*REQUIRED ACTION*
The entries are to be written out word for word, with their images left out.

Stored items
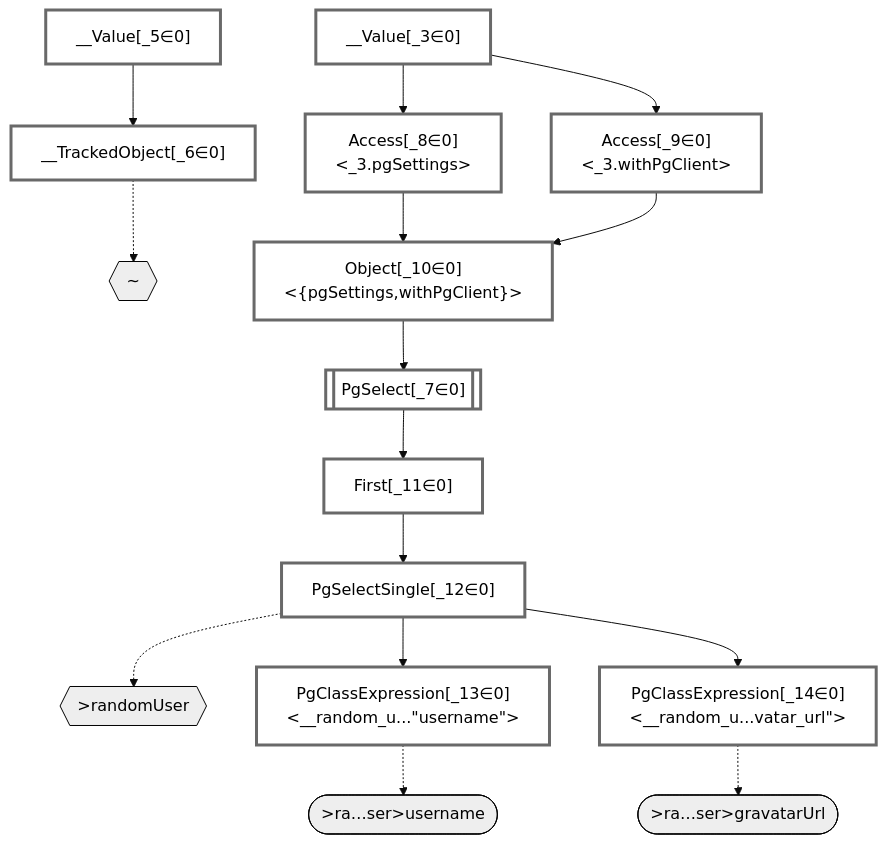
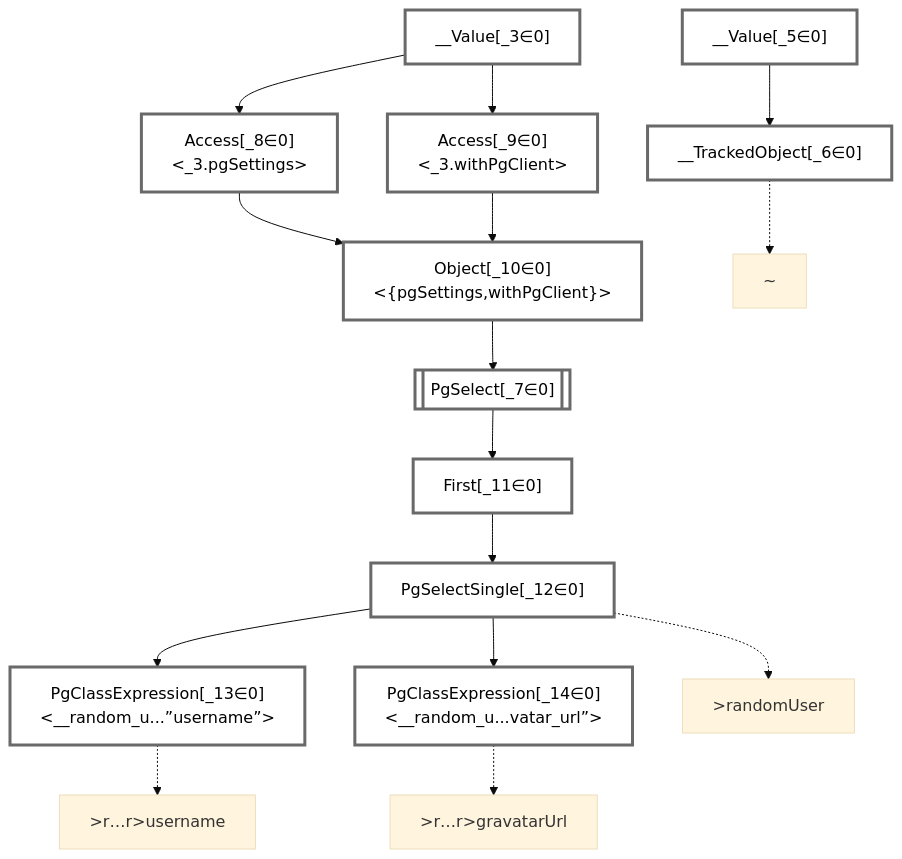
Before and after one commit to graphile/crystal: the diagram in packages/dataplan-pg/__tests__/queries/functions/custom-query-user.deopt.mermaid.md, drawn with Mermaid (base theme). The commit also changed 195 other files, not shown here.

````diff
--- a/packages/dataplan-pg/__tests__/queries/functions/custom-query-user.deopt.mermaid.md
+++ b/packages/dataplan-pg/__tests__/queries/functions/custom-query-user.deopt.mermaid.md
@@ -1,53 +1,48 @@
 ```mermaid
 graph TD
     classDef path fill:#eee,stroke:#000,color:#000
     classDef plan fill:#fff,stroke-width:3px,color:#000
     classDef itemplan fill:#fff,stroke-width:6px,color:#000
     classDef sideeffectplan fill:#f00,stroke-width:6px,color:#000
     classDef bucket fill:#f6f6f6,color:#000,stroke-width:6px
 
-    %% subgraph fields
-    P1{{"~"}}:::path
-    P2{{">randomUser"}}:::path
-    P3([">ra…ser>username"]):::path
-    %% P2 -.-> P3
-    P4([">ra…ser>gravatarUrl"]):::path
-    %% P2 -.-> P4
-    %% P1 -.-> P2
-    %% end
 
     %% define plans
     __Value_3["__Value[_3∈0]<br /><context>"]:::plan
     __Value_5["__Value[_5∈0]<br /><rootValue>"]:::plan
     __TrackedObject_6["__TrackedObject[_6∈0]"]:::plan
     PgSelect_7[["PgSelect[_7∈0]<br /><random_user>"]]:::plan
     Access_8["Access[_8∈0]<br /><_3.pgSettings>"]:::plan
     Access_9["Access[_9∈0]<br /><_3.withPgClient>"]:::plan
     Object_10["Object[_10∈0]<br /><{pgSettings,withPgClient}>"]:::plan
     First_11["First[_11∈0]"]:::plan
     PgSelectSingle_12["PgSelectSingle[_12∈0]<br /><users>"]:::plan
-    PgClassExpression_13["PgClassExpression[_13∈0]<br /><__random_u...#quot;username#quot;>"]:::plan
-    PgClassExpression_14["PgClassExpression[_14∈0]<br /><__random_u...vatar_url#quot;>"]:::plan
+    PgClassExpression_13["PgClassExpression[_13∈0]<br /><__random_u...”username”>"]:::plan
+    PgClassExpression_14["PgClassExpression[_14∈0]<br /><__random_u...vatar_url”>"]:::plan
 
     %% plan dependencies
     __Value_5 --> __TrackedObject_6
     Object_10 --> PgSelect_7
     __Value_3 --> Access_8
     __Value_3 --> Access_9
     Access_8 --> Object_10
     Access_9 --> Object_10
     PgSelect_7 --> First_11
     First_11 --> PgSelectSingle_12
     PgSelectSingle_12 --> PgClassExpression_13
     PgSelectSingle_12 --> PgClassExpression_14
 
     %% plan-to-path relationships
+    P1["~"]
     __TrackedObject_6 -.-> P1
+    P2[">randomUser"]
     PgSelectSingle_12 -.-> P2
+    P3[">r…r>username"]
     PgClassExpression_13 -.-> P3
+    P4[">r…r>gravatarUrl"]
     PgClassExpression_14 -.-> P4
 
     %% allocate buckets
     classDef bucket0 stroke:#696969
     class __Value_3,__Value_5,__TrackedObject_6,PgSelect_7,Access_8,Access_9,Object_10,First_11,PgSelectSingle_12,PgClassExpression_13,PgClassExpression_14 bucket0
 ```
````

*OUTPUT FOR THIS EXERCISE*
Before and after one commit to graphile/crystal: the diagram in packages/dataplan-pg/__tests__/queries/functions/custom-query-user.deopt.mermaid.md, drawn with Mermaid (base theme). The commit also changed 195 other files, not shown here.

````diff
--- a/packages/dataplan-pg/__tests__/queries/functions/custom-query-user.deopt.mermaid.md
+++ b/packages/dataplan-pg/__tests__/queries/functions/custom-query-user.deopt.mermaid.md
@@ -1,53 +1,48 @@
 ```mermaid
 graph TD
     classDef path fill:#eee,stroke:#000,color:#000
     classDef plan fill:#fff,stroke-width:3px,color:#000
     classDef itemplan fill:#fff,stroke-width:6px,color:#000
     classDef sideeffectplan fill:#f00,stroke-width:6px,color:#000
     classDef bucket fill:#f6f6f6,color:#000,stroke-width:6px
 
-    %% subgraph fields
-    P1{{"~"}}:::path
-    P2{{">randomUser"}}:::path
-    P3([">ra…ser>username"]):::path
-    %% P2 -.-> P3
-    P4([">ra…ser>gravatarUrl"]):::path
-    %% P2 -.-> P4
-    %% P1 -.-> P2
-    %% end
 
     %% define plans
     __Value_3["__Value[_3∈0]<br /><context>"]:::plan
     __Value_5["__Value[_5∈0]<br /><rootValue>"]:::plan
     __TrackedObject_6["__TrackedObject[_6∈0]"]:::plan
     PgSelect_7[["PgSelect[_7∈0]<br /><random_user>"]]:::plan
     Access_8["Access[_8∈0]<br /><_3.pgSettings>"]:::plan
     Access_9["Access[_9∈0]<br /><_3.withPgClient>"]:::plan
     Object_10["Object[_10∈0]<br /><{pgSettings,withPgClient}>"]:::plan
     First_11["First[_11∈0]"]:::plan
     PgSelectSingle_12["PgSelectSingle[_12∈0]<br /><users>"]:::plan
-    PgClassExpression_13["PgClassExpression[_13∈0]<br /><__random_u...#quot;username#quot;>"]:::plan
-    PgClassExpression_14["PgClassExpression[_14∈0]<br /><__random_u...vatar_url#quot;>"]:::plan
+    PgClassExpression_13["PgClassExpression[_13∈0]<br /><__random_u...”username”>"]:::plan
+    PgClassExpression_14["PgClassExpression[_14∈0]<br /><__random_u...vatar_url”>"]:::plan
 
     %% plan dependencies
     __Value_5 --> __TrackedObject_6
     Object_10 --> PgSelect_7
     __Value_3 --> Access_8
     __Value_3 --> Access_9
     Access_8 --> Object_10
     Access_9 --> Object_10
     PgSelect_7 --> First_11
     First_11 --> PgSelectSingle_12
     PgSelectSingle_12 --> PgClassExpression_13
     PgSelectSingle_12 --> PgClassExpression_14
 
     %% plan-to-path relationships
+    P1["~"]
     __TrackedObject_6 -.-> P1
+    P2[">randomUser"]
     PgSelectSingle_12 -.-> P2
+    P3[">r…r>username"]
     PgClassExpression_13 -.-> P3
+    P4[">r…r>gravatarUrl"]
     PgClassExpression_14 -.-> P4
 
     %% allocate buckets
     classDef bucket0 stroke:#696969
     class __Value_3,__Value_5,__TrackedObject_6,PgSelect_7,Access_8,Access_9,Object_10,First_11,PgSelectSingle_12,PgClassExpression_13,PgClassExpression_14 bucket0
 ```
````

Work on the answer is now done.